During her walk, Hodges explained she starting walking for her father, who died from lung cancer in 2008. Every year ahead of the Relay For Life, she said her mother, herself a cancer survivor, sends out letters asking for donations toward the relay, which contributes to cancer research and prevention through the American Cancer Society.
When those donations come in, people also often ask for prayers and support for their own friends and family now facing cancer, she continued.
“Every year there's a new name,” Hodges said.
Hodges said she first marched hoping for a cure for cancer, but now she also walks to raise awareness. Many cancers are preventable or easily treated if detected early, she said.
“We have to take better care of ourselves,” Hodges said.

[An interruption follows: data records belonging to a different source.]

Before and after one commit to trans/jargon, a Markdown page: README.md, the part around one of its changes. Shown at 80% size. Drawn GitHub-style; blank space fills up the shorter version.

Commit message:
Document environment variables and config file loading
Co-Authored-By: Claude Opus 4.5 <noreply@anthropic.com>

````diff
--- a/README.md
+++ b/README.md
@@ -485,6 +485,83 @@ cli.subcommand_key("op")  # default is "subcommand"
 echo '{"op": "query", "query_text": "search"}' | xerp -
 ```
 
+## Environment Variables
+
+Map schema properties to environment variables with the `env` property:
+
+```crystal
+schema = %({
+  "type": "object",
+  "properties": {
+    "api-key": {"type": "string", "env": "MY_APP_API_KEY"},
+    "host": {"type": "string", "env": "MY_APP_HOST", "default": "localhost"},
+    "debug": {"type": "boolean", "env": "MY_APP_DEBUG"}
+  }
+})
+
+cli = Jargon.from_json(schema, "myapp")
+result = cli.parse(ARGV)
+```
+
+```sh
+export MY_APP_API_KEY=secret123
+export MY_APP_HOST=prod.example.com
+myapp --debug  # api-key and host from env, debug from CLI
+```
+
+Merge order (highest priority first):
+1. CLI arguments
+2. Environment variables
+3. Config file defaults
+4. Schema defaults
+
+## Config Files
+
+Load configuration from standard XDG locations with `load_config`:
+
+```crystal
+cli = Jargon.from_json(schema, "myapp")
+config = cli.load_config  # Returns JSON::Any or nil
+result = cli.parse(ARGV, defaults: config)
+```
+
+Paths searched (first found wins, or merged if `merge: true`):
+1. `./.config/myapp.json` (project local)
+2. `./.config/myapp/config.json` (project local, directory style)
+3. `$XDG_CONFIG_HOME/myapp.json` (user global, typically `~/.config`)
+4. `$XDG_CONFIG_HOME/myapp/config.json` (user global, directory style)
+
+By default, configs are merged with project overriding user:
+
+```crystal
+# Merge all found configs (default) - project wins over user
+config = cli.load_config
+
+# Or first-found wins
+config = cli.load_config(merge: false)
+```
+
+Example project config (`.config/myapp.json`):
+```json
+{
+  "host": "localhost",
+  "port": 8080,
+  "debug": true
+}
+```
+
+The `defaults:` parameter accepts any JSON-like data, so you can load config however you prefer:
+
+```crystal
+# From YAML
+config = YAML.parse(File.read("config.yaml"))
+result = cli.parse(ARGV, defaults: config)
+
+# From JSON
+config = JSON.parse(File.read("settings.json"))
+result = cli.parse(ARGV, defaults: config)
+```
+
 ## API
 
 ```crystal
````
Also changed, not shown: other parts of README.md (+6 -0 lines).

Another walker, Brenda Miller, had similar thoughts. Miller is a breast cancer survivor, and she urged people to regularly get checkups and screenings, especially for breast cancer.
“Early detection is so important,” she said.
She also explained some people, like her family, are genetically predisposed to certain cancers. That means it's important to get genetic tests so they can start preventive measures.
Marlene Glisson, affiliated with the American Cancer Society Cancer Action Network, said she's lost her mother, uncles and more family to cancer over the years. She urges people to lobby their lawmakers, both state and federal, to support funding for not only cancer research, but preventive medicine. Medicare needs to better cover screenings and checkup procedures to help older Americans detect and treat cancer, she explained.
Another Relay participant, Suzanne Bobola, said she's lost her husband and many other family members to cancer – often due to environmental factors. She said her husband, a Naval officer, was exposed to carcinogens in the water at Camp Lejeune.
She explained her faith has left her at peace with his passing, but also said, “I'm going to keep going until there's a cure.”
Ward said she hoped to have 100 walkers for Saturday's Relay, but she said weather may have impacted turnout. She also said the event has unfortunately been shrinking over the years, something she attributed to the many different charitable causes people are asked to support over a year. They set a fundraising goal of $40,000, but they might not hit it, she said.